Watching your favorite television show on EPB's Fi-TV connection will cost you anywhere from $1 to $8 more a month, starting in November.
EPB directors Friday approved the increases in its cable TV rates to cover higher video programming expenses charged by local television stations, broadcast networks and and cable programmers. The increases will become effective Nov. 1 for more than 54,000 video service customers of EPB.
The city-owned utility said it will not raise its prices for its high-speed internet, telephone or premium TV services.
EPB raising rates
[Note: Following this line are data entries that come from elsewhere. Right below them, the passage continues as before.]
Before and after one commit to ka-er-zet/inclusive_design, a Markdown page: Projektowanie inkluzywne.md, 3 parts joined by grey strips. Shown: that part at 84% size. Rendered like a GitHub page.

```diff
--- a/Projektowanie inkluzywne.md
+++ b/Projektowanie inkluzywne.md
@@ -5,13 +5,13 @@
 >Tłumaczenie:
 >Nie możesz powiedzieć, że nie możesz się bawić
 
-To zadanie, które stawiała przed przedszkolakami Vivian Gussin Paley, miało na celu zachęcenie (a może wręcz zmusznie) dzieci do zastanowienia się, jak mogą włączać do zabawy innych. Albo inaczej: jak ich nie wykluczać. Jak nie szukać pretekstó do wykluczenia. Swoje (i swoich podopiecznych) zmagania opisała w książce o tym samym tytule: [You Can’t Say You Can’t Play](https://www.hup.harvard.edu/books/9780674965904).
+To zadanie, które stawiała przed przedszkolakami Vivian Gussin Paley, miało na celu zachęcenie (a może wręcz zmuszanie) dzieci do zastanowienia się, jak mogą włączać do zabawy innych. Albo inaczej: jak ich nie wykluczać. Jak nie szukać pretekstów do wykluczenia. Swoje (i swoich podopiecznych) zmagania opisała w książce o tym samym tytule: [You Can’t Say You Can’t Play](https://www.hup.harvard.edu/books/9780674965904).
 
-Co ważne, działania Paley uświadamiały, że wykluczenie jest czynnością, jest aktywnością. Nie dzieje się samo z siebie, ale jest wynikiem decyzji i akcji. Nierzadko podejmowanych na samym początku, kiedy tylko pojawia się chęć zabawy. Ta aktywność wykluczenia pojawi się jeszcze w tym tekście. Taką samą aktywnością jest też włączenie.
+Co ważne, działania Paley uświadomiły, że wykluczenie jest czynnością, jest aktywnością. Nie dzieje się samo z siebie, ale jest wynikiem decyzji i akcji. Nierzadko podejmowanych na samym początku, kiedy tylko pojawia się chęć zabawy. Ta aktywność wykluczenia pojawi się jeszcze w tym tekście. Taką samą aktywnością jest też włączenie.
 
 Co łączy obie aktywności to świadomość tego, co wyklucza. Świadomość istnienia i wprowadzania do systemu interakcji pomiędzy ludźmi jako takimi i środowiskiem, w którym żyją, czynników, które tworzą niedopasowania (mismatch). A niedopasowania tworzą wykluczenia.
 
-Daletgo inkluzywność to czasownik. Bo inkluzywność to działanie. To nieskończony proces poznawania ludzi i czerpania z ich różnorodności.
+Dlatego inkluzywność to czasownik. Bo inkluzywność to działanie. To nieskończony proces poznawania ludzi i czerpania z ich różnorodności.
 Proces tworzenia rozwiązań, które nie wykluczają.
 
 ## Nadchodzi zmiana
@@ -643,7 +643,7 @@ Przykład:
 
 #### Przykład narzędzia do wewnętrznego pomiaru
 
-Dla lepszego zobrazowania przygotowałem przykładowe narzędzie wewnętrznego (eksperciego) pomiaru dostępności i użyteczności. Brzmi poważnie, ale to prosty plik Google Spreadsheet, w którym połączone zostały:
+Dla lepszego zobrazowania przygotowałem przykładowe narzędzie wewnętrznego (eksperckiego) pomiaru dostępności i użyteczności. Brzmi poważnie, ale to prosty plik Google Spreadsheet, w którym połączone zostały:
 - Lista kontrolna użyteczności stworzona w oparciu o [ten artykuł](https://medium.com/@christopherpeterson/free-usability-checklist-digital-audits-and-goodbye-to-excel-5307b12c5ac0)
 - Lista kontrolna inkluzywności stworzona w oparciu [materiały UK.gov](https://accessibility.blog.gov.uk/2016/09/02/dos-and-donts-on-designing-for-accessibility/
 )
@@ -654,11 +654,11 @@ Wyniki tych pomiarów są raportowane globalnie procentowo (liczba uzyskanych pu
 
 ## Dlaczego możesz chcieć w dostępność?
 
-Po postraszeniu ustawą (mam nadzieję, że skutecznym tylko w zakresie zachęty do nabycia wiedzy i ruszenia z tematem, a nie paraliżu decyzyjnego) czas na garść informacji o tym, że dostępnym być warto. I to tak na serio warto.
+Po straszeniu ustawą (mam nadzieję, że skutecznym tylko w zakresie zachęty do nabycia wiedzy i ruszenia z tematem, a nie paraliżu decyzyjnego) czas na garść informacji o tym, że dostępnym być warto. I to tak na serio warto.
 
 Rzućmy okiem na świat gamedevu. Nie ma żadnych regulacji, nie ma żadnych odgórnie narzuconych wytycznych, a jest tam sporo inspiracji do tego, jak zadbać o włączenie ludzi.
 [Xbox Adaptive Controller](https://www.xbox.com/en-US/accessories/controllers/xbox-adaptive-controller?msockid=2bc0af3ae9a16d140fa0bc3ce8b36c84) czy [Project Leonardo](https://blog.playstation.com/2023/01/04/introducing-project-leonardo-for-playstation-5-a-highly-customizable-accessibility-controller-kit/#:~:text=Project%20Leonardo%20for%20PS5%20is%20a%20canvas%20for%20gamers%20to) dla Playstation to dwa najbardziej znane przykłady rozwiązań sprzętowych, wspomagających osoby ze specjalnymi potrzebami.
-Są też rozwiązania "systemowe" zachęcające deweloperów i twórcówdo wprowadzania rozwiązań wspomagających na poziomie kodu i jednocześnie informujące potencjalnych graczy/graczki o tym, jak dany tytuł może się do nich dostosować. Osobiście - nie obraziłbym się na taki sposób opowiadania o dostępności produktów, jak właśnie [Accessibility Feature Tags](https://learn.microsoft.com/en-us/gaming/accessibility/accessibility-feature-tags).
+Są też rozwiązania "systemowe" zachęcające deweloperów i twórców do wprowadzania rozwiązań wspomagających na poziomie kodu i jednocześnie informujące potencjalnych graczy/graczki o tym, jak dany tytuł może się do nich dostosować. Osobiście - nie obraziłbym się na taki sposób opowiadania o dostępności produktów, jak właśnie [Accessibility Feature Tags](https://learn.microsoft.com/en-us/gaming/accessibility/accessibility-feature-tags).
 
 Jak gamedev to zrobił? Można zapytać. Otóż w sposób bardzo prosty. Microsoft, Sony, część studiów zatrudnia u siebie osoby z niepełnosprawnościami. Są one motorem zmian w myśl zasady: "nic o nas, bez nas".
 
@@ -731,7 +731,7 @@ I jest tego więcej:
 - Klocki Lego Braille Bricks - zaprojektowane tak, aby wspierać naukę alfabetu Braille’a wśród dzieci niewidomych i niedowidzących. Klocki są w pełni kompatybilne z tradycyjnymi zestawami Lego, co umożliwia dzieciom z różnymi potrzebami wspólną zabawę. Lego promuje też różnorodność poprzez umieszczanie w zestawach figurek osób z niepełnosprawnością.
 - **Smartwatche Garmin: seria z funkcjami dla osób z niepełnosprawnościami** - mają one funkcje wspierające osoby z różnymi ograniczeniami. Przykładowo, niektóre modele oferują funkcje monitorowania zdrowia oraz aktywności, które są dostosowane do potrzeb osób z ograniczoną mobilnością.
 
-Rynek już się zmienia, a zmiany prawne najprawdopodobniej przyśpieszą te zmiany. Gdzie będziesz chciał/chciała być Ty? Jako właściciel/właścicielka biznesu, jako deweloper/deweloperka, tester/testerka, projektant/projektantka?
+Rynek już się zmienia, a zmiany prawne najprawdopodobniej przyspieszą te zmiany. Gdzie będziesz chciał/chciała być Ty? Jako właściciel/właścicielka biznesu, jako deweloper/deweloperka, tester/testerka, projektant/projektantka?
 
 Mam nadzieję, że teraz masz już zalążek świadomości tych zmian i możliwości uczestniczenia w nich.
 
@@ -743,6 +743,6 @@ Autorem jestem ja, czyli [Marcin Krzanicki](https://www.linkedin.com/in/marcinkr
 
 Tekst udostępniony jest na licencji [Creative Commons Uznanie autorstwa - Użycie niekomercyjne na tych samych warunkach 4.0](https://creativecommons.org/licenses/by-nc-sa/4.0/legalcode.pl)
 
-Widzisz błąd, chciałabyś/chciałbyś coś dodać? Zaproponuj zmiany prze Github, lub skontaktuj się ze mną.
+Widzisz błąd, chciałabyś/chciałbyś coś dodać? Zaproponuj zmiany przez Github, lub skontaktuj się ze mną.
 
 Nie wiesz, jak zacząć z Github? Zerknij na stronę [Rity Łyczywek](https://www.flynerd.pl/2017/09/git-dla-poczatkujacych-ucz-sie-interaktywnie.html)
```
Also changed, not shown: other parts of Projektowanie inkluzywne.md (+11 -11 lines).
› Fi-TV Bronze Select, 20 networks with standard features package with 1 set top box, current monthly rate of $22.98 rises $1 to $23.98 a month*
› Fi-TV Silver Select, 93 networks with standard features package with 1 set top box, currently monthly rate of $87.98 rises $6 to $93.98 a month*
› Fi-TV Gold Select, 160 networks with 50 music channels and nearly 12,000 video on demand titles, plus standard features package with 1 set top box, currently monthly rate of $103.98 rises $8 to $111.98 a month*
*Does not include taxes or fees or discounts available for bundled options
"Most all of our program channels, from local stations to cable news, sports and entertainment channels, all have contractual agreements to raise their prices each year and we're simply passing those along," said Greg Eaves, EPB's chief financial officer.
EPB President David Wade told the utility board Friday that EPB must boost its video rates or risk losing money on the service, which EPB as a publicly owned and regulated utility is not allowed to do. EPB will be sending letters to affected customers next week explaining the changes and Wade said EPB customer service representatives will be available to discuss different options for consumers who may wish to alter their video services due to the higher rates.
"We want to do what is best for our customers," Wade said, noting that many customers are abandoning standard cable TV plans and moving to streaming television services such as Hulu, Sling TV, Netflix or Amazon through their internet.
EPB has signed up more than 99,000 residential and business customers to its fiber optic network since the electric utility expanded into telecom a decade ago. But only 54,014 of those customers subscribe to any of EPB's video service. The rest used EPB strictly for for internet, data or phone service.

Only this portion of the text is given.